Newberry caldera.jpg
Newberry Caldera
Map showing the location of Newberry National Volcanic Monument
Map showing the location of Newberry National Volcanic Monument
Location Deschutes County, Oregon, USA
Coordinates 43°41′39″N 121°15′07″W / 43.69417°N 121.25194°W / 43.69417; -121.25194Coordinates: 43°41′39″N 121°15′07″W / 43.69417°N 121.25194°W / 43.69417; -121.25194
Area 55,500 acres (22,500 ha)
Created November 5, 1990 (1990-11-05)[1]
Governing body U.S. Forest Service

Newberry National Volcanic Monument was designated on November 5, 1990, to protect the area around the Newberry Volcano in the United States.[2] It was created within the boundaries of the Deschutes National Forest and is managed by the U.S. Forest Service. It includes 50,000 acres (20,000 ha) of lakes, lava flows, and spectacular geologic features in central Oregon.

Description[edit]

The highest point within the monument is the summit Paulina Peak 7,985 ft (2,434 m), (2,434 m), with views of the Oregon Cascades and the high desert. Paulina Peak may be accessed by road during the summer months, and as the road is both steep and rough, with hairpin turns towards the summit, trailers or long vehicles are discouraged. The summit area of Newberry Volcano holds two alpine lakes full of trout, East Lake and Paulina Lake.

The park is also home to Lava River Cave, Oregon's longest known lava tube, just south of Bend.
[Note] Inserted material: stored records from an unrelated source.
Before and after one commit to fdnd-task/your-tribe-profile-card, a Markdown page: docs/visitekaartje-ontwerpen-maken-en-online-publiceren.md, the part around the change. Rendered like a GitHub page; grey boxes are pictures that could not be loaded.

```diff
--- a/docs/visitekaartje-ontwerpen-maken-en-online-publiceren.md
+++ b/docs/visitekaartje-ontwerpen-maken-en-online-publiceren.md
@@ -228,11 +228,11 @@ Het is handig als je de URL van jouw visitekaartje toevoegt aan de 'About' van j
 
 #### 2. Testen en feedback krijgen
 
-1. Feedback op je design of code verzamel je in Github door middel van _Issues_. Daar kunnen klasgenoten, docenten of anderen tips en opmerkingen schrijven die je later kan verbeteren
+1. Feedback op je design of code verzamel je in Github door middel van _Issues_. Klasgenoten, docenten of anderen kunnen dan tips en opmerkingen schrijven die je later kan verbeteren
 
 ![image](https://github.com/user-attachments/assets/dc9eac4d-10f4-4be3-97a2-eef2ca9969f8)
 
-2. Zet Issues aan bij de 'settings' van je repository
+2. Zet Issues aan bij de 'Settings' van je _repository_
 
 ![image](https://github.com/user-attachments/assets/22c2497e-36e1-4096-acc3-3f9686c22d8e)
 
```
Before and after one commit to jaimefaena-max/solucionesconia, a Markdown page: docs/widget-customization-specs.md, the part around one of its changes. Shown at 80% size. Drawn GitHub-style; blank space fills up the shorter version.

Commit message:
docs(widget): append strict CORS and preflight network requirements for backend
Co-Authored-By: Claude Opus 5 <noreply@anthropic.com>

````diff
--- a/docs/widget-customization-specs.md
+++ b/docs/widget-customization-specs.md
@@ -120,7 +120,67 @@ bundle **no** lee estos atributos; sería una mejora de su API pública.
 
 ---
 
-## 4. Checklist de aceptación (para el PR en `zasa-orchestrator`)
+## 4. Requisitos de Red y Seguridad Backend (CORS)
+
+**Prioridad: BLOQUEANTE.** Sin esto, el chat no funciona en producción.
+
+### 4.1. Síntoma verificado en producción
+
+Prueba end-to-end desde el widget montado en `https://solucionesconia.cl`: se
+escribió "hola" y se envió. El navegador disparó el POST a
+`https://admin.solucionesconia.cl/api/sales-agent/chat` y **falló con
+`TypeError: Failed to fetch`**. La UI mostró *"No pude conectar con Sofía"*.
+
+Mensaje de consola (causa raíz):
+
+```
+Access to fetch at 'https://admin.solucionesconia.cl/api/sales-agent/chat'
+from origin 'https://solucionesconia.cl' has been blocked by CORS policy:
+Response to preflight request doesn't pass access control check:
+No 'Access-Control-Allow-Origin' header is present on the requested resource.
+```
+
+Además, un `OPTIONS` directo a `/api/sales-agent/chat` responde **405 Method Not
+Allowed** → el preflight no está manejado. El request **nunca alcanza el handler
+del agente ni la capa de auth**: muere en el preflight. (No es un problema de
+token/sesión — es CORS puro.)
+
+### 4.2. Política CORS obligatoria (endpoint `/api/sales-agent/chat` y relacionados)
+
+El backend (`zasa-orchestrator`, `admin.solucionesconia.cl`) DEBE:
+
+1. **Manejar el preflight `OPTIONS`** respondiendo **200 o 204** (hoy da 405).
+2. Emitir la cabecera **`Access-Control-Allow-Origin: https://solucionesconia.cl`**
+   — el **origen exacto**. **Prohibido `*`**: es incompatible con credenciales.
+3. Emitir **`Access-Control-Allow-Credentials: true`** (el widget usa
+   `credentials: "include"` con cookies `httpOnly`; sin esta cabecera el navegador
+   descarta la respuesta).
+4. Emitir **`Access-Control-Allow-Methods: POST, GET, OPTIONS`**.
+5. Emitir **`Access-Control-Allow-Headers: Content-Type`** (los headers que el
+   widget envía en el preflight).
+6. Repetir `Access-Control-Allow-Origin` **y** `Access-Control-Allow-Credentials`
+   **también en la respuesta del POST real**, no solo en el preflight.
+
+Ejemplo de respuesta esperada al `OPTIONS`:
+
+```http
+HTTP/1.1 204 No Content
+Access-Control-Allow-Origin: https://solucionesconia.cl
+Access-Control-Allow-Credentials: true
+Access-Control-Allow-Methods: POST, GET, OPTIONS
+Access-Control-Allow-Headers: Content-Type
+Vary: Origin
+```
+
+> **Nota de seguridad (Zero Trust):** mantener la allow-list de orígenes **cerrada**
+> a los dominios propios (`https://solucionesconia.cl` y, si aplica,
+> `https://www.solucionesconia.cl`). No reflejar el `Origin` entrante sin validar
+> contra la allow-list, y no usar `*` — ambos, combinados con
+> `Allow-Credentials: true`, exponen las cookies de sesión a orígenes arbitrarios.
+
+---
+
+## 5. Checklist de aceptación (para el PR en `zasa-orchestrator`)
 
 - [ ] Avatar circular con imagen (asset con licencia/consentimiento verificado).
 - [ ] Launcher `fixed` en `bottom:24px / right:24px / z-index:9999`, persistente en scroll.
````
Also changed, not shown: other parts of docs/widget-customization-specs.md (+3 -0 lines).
The cave is easily accessed by U.S. Highway 97 and may be explored by lantern.[3]

Lava Butte, a 500-foot (150 m) cinder cone, is located next to U.S. Highway 97 south of Bend, next to the Lava Lands Visitor Center. The visitor center is under renovation, and is typically open during the summer.

The monument also features a Lava Cast Forest, which is accessible via a 9-mile (14 km) dirt road from U.S. Highway 97.

The Big Obsidian Flow, created 1,300 years ago, covers 700 acres (2.8 km2). The black, shiny obsidian field is easily accessible from good roads within the caldera, or a trail that traverses the flow.

Panorama of Newberry National Volcanic Monument, with obsidian flow on right

See also[edit]

References[edit]

  1. ^ "Other Congressionally Designated Areas". U.S. Forest Service. November 1, 2007. Retrieved October 4, 2011. 
  2. ^ Newberry National Volcanic Monument, Oregon, Act, PL 101–522, November 5, 1990, 104 Stat 2288.
  3. ^ Lava River Cave from NWsource.com

External links[edit]